1. Your floors will never be clean again. Whether it’s pawprints or tongue marks from licking up non-existent crumbs, your floors will forever be marked, no matter how often you wash them.

2. Puppies are dumb, or maybe just slightly blind. In the most loving way possible, I have to say that my puppy is not the brightest crayon in the box when it comes to spacial awareness. He runs into walls and tables and the glass door and chair legs and our legs…

3. Crate training takes time. Natural “denning instinct” or not, you will be in for many sleepless nights full of crying puppy. And I don’t mean 15 minutes of crying and then settling down, I mean hours of puppy style freak out.

4. Dogs don’t purr. I know, it’s an obvious one, but I found this strangely off-putting at first. Having only owned cats my entire life, I’m used to purring during cuddle time.

5. You will learn what nose prints are. Your puppy will decorate your car windows with lovely personalized artwork consisting of nose smudges and slobber marks.

6. It takes time for puppies to “find their feet.” Sometimes it can take up to a year or more for puppies to stop running awkwardly sideways – but it’s pretty darn cute while it lasts!

7. Everything is very exciting, all the time! Whether it’s meeting a new “friend,” meal time, a leaf blowing across the lawn, or a new toy, everything is just so exciting for a puppy. They go nuts over the oddest things.

8. Poop bags are an integral part of life. You will learn that you need to carry them with you wherever you go, and you’ll also find that they are suddenly stashed in every coat pocket, purse, and vehicle you own.

9. Silence is not golden. Silence means mischief is afoot.

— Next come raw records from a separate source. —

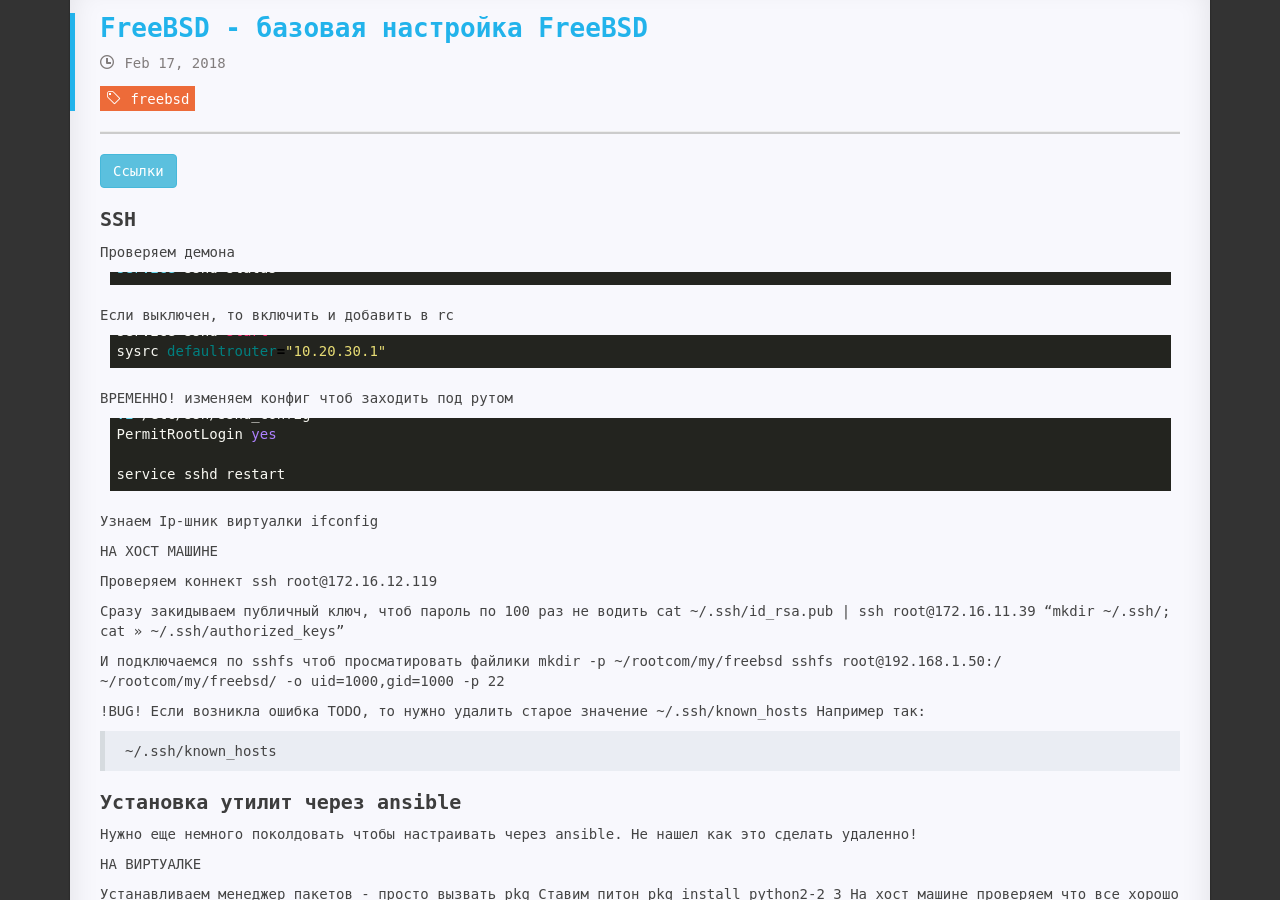
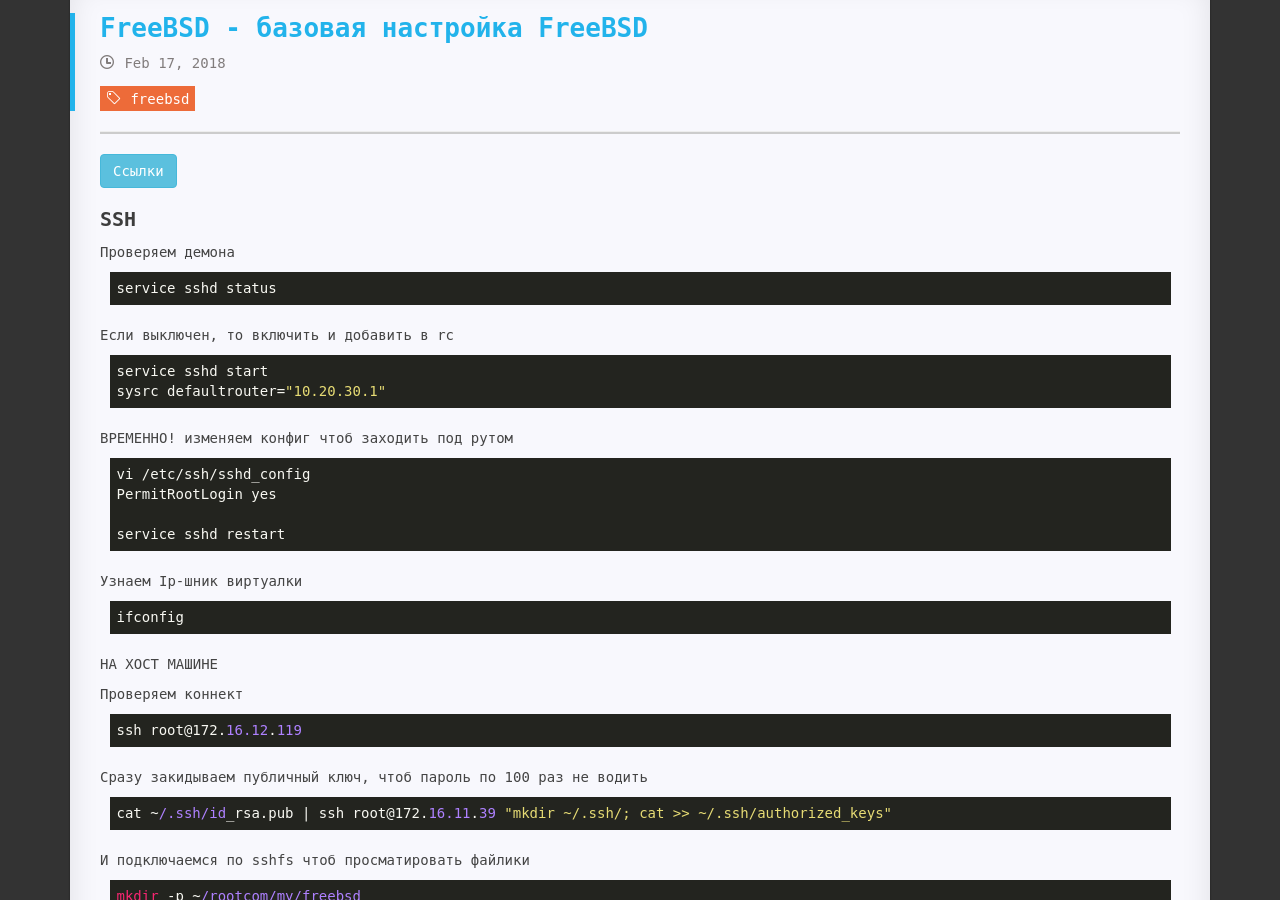
Before and after one commit to Avis20/avis20.github.io, a Jekyll site: the page built from _posts/2018-02-17-freebsd-settings.md, in a window 1280 px wide and 900 px high, scrolled down 199 px. Built offline with Jekyll 4.4.1, drawn with Linux system fonts in a browser that asks for light colours; some of the changed text lies outside the part shown.

````diff
--- a/_posts/2018-02-17-freebsd-settings.md
+++ b/_posts/2018-02-17-freebsd-settings.md
@@ -13,43 +13,53 @@ reference:
 ## SSH
 
 Проверяем демона
-```bash
+<pre><code class="bash">
 service sshd status
-```
+</code></pre>
 
 Если выключен, то включить и добавить в rc
-```bash
+<pre><code class="bash">
 service sshd start
 sysrc defaultrouter="10.20.30.1"
-```
+</code></pre>
 
 ВРЕМЕННО! изменяем конфиг чтоб заходить под рутом
-```bash
+<pre><code class="bash">
 vi /etc/ssh/sshd_config
 PermitRootLogin yes
 
 service sshd restart
-```
+</code></pre>
 
 Узнаем Ip-шник виртуалки
+<pre><code class="perl">
 ifconfig
+</code></pre>
 
 НА ХОСТ МАШИНЕ
 
 Проверяем коннект
+<pre><code class="perl">
 ssh root@172.16.12.119
+</code></pre>
 
 Сразу закидываем публичный ключ, чтоб пароль по 100 раз не водить
+<pre><code class="perl">
 cat ~/.ssh/id_rsa.pub | ssh root@172.16.11.39 "mkdir ~/.ssh/; cat >> ~/.ssh/authorized_keys"
+</code></pre>
 
 И подключаемся по sshfs чтоб просматировать файлики
+<pre><code class="perl">
 mkdir -p ~/rootcom/my/freebsd
 sshfs root@192.168.1.50:/ ~/rootcom/my/freebsd/ -o uid=1000,gid=1000 -p 22
+</code></pre>
 
 !BUG!
 Если возникла ошибка TODO, то нужно удалить старое значение ~/.ssh/known_hosts
 Например так:
+<pre><code class="perl">
 > ~/.ssh/known_hosts
+</code></pre>
 
 Установка утилит через ansible
 ------------------------------------------------------------------
````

10. Puppy ownership is an extremely rewarding experience. Teaching your puppy commands and seeing in their little face how excited they are when you walk through the door – there is nothing better!

We love our boy to pieces, and we are very excited for our first summer together. He is currently attending puppy classes, and doing very well! We couldn’t be happier 🙂

– Kait.

On behalf of Snelgrove Vet Services, Thanks for reading 🙂